#### [GOAL OF THE EXERCISE]
A verbatim repetition of the data below is requested, without images.

Data records
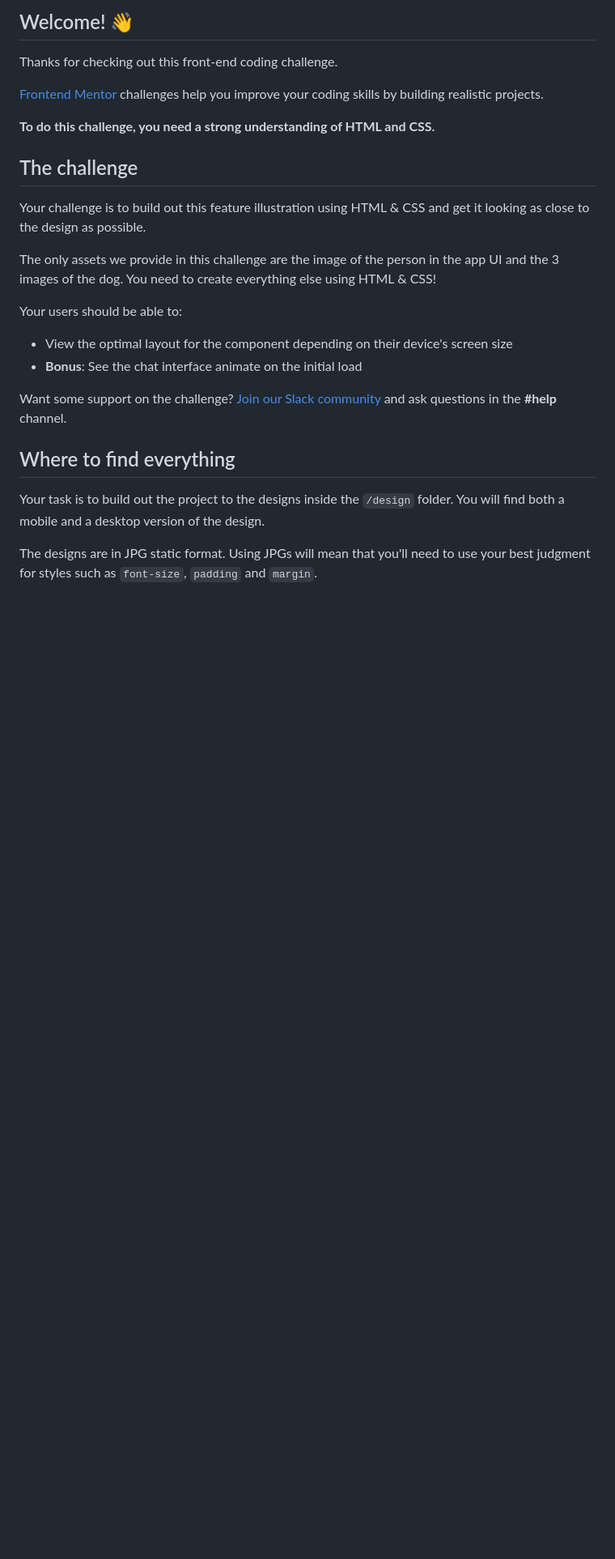
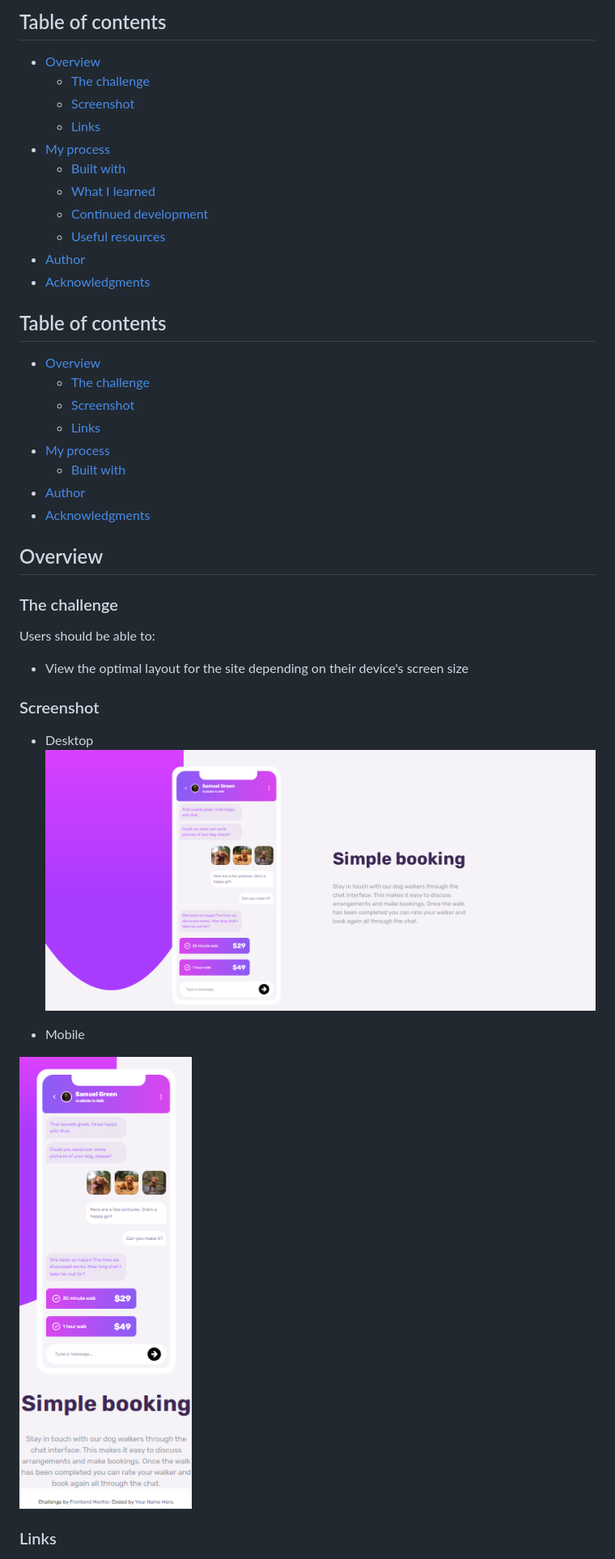
Before and after one commit to aimdexter/chat_app, a Markdown page: README.md, the part around the change printed below. Shown: that part at 81% size. GitHub-like rendering; pictures changed too: src/images/desktop.png (added), src/images/phone.png (added); blank space fills up the shorter version.

Commit message:
challenge done

```diff
--- a/README.md
+++ b/README.md
@@ -4,28 +4,45 @@
 
-## Welcome! 👋
+## Table of contents
 
-Thanks for checking out this front-end coding challenge.
+- [Overview](#overview)
+  - [The challenge](#the-challenge)
+  - [Screenshot](#screenshot)
+  - [Links](#links)
+- [My process](#my-process)
+  - [Built with](#built-with)
+  - [What I learned](#what-i-learned)
+  - [Continued development](#continued-development)
+  - [Useful resources](#useful-resources)
+- [Author](#author)
+- [Acknowledgments](#acknowledgments)
 
-[Frontend Mentor](https://www.frontendmentor.io) challenges help you improve your coding skills by building realistic projects.
+## Table of contents
 
-**To do this challenge, you need a strong understanding of HTML and CSS.**
+- [Overview](#overview)
+  - [The challenge](#the-challenge)
+  - [Screenshot](#screenshot)
+  - [Links](#links)
+- [My process](#my-process)
+  - [Built with](#built-with)
+- [Author](#author)
+- [Acknowledgments](#acknowledgments)
 
-## The challenge
 
-Your challenge is to build out this feature illustration using HTML & CSS and get it looking as close to the design as possible.
+## Overview
 
-The only assets we provide in this challenge are the image of the person in the app UI and the 3 images of the dog. You need to create everything else using HTML & CSS!
+### The challenge
 
-Your users should be able to:
+Users should be able to:
 
-- View the optimal layout for the component depending on their device's screen size
-- **Bonus**: See the chat interface animate on the initial load
+- View the optimal layout for the site depending on their device's screen size
 
-Want some support on the challenge? [Join our Slack community](https://www.frontendmentor.io/slack) and ask questions in the **#help** channel.
+### Screenshot
+- Desktop
+![](./src/images/desktop.png)
 
-## Where to find everything
+- Mobile
 
-Your task is to build out the project to the designs inside the `/design` folder. You will find both a mobile and a desktop version of the design.
+![](./src/images/phone.png)
 
-The designs are in JPG static format. Using JPGs will mean that you'll need to use your best judgment for styles such as `font-size`, `padding` and `margin`.
+### Links
 
```
Also changed, not shown: other parts of README.md (+16 -55 lines), 3 other files.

#### [RESPONSE TO THE EXERCISE]
Before and after one commit to aimdexter/chat_app, a Markdown page: README.md, the part around the change printed below. Shown: that part at 81% size. GitHub-like rendering; pictures changed too: src/images/desktop.png (added), src/images/phone.png (added); blank space fills up the shorter version.

Commit message:
challenge done

```diff
--- a/README.md
+++ b/README.md
@@ -4,28 +4,45 @@
 
-## Welcome! 👋
+## Table of contents
 
-Thanks for checking out this front-end coding challenge.
+- [Overview](#overview)
+  - [The challenge](#the-challenge)
+  - [Screenshot](#screenshot)
+  - [Links](#links)
+- [My process](#my-process)
+  - [Built with](#built-with)
+  - [What I learned](#what-i-learned)
+  - [Continued development](#continued-development)
+  - [Useful resources](#useful-resources)
+- [Author](#author)
+- [Acknowledgments](#acknowledgments)
 
-[Frontend Mentor](https://www.frontendmentor.io) challenges help you improve your coding skills by building realistic projects.
+## Table of contents
 
-**To do this challenge, you need a strong understanding of HTML and CSS.**
+- [Overview](#overview)
+  - [The challenge](#the-challenge)
+  - [Screenshot](#screenshot)
+  - [Links](#links)
+- [My process](#my-process)
+  - [Built with](#built-with)
+- [Author](#author)
+- [Acknowledgments](#acknowledgments)
 
-## The challenge
 
-Your challenge is to build out this feature illustration using HTML & CSS and get it looking as close to the design as possible.
+## Overview
 
-The only assets we provide in this challenge are the image of the person in the app UI and the 3 images of the dog. You need to create everything else using HTML & CSS!
+### The challenge
 
-Your users should be able to:
+Users should be able to:
 
-- View the optimal layout for the component depending on their device's screen size
-- **Bonus**: See the chat interface animate on the initial load
+- View the optimal layout for the site depending on their device's screen size
 
-Want some support on the challenge? [Join our Slack community](https://www.frontendmentor.io/slack) and ask questions in the **#help** channel.
+### Screenshot
+- Desktop
+![](./src/images/desktop.png)
 
-## Where to find everything
+- Mobile
 
-Your task is to build out the project to the designs inside the `/design` folder. You will find both a mobile and a desktop version of the design.
+![](./src/images/phone.png)
 
-The designs are in JPG static format. Using JPGs will mean that you'll need to use your best judgment for styles such as `font-size`, `padding` and `margin`.
+### Links
 
```
Also changed, not shown: other parts of README.md (+16 -55 lines), 3 other files.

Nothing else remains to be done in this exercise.